Exclude the pictures and retype the entries as written.

## Exercise material

# # # # #

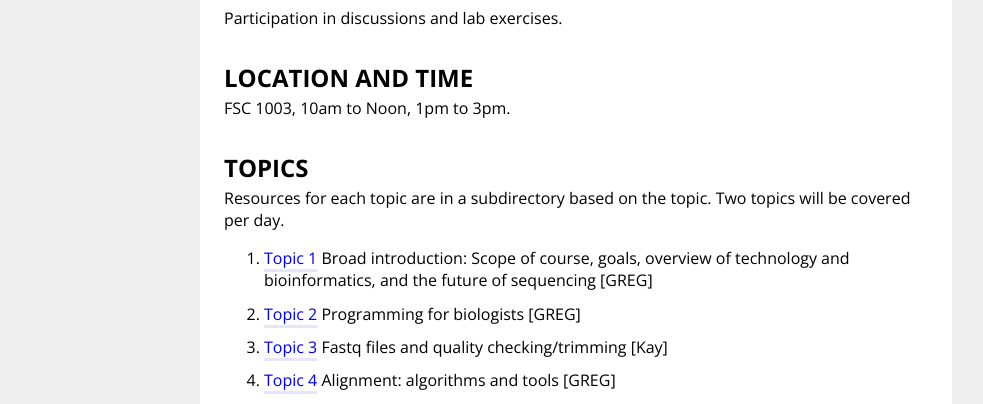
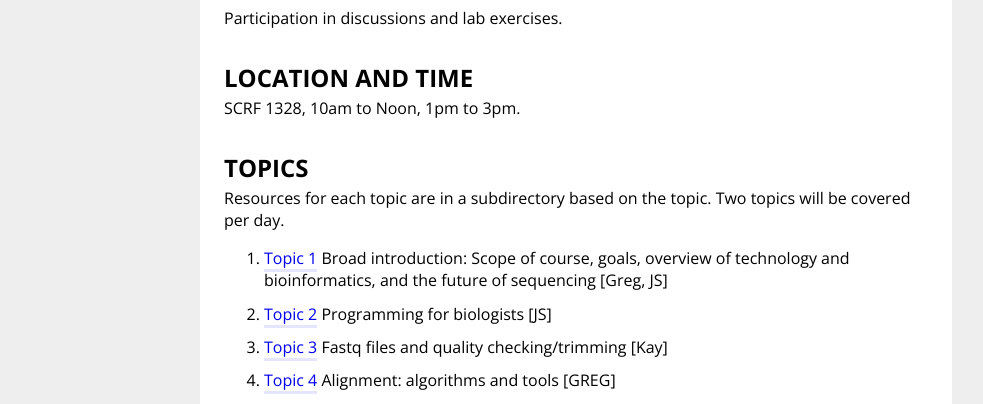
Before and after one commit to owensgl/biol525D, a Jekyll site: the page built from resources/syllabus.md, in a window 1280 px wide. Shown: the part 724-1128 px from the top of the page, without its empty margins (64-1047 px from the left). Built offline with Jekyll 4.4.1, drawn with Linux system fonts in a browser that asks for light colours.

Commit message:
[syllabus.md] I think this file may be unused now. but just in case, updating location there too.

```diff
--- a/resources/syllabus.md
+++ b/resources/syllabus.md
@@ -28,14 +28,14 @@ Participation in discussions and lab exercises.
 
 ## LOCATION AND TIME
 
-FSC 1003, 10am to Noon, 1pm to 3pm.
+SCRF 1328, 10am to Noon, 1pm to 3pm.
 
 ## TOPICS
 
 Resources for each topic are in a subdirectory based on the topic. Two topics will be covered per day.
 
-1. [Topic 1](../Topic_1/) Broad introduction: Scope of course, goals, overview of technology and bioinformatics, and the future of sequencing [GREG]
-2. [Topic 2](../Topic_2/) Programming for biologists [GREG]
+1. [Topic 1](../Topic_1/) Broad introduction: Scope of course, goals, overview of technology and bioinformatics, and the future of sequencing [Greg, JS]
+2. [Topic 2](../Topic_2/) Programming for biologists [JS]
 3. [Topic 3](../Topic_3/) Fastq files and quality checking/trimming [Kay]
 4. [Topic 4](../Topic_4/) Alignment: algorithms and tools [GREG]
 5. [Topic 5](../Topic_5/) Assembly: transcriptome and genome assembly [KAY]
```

# # # # #

## Solution to the exercise
Before and after one commit to owensgl/biol525D, a Jekyll site: the page built from resources/syllabus.md, in a window 1280 px wide. Shown: the part 724-1128 px from the top of the page, without its empty margins (64-1047 px from the left). Built offline with Jekyll 4.4.1, drawn with Linux system fonts in a browser that asks for light colours.

Commit message:
[syllabus.md] I think this file may be unused now. but just in case, updating location there too.

```diff
--- a/resources/syllabus.md
+++ b/resources/syllabus.md
@@ -28,14 +28,14 @@ Participation in discussions and lab exercises.
 
 ## LOCATION AND TIME
 
-FSC 1003, 10am to Noon, 1pm to 3pm.
+SCRF 1328, 10am to Noon, 1pm to 3pm.
 
 ## TOPICS
 
 Resources for each topic are in a subdirectory based on the topic. Two topics will be covered per day.
 
-1. [Topic 1](../Topic_1/) Broad introduction: Scope of course, goals, overview of technology and bioinformatics, and the future of sequencing [GREG]
-2. [Topic 2](../Topic_2/) Programming for biologists [GREG]
+1. [Topic 1](../Topic_1/) Broad introduction: Scope of course, goals, overview of technology and bioinformatics, and the future of sequencing [Greg, JS]
+2. [Topic 2](../Topic_2/) Programming for biologists [JS]
 3. [Topic 3](../Topic_3/) Fastq files and quality checking/trimming [Kay]
 4. [Topic 4](../Topic_4/) Alignment: algorithms and tools [GREG]
 5. [Topic 5](../Topic_5/) Assembly: transcriptome and genome assembly [KAY]
```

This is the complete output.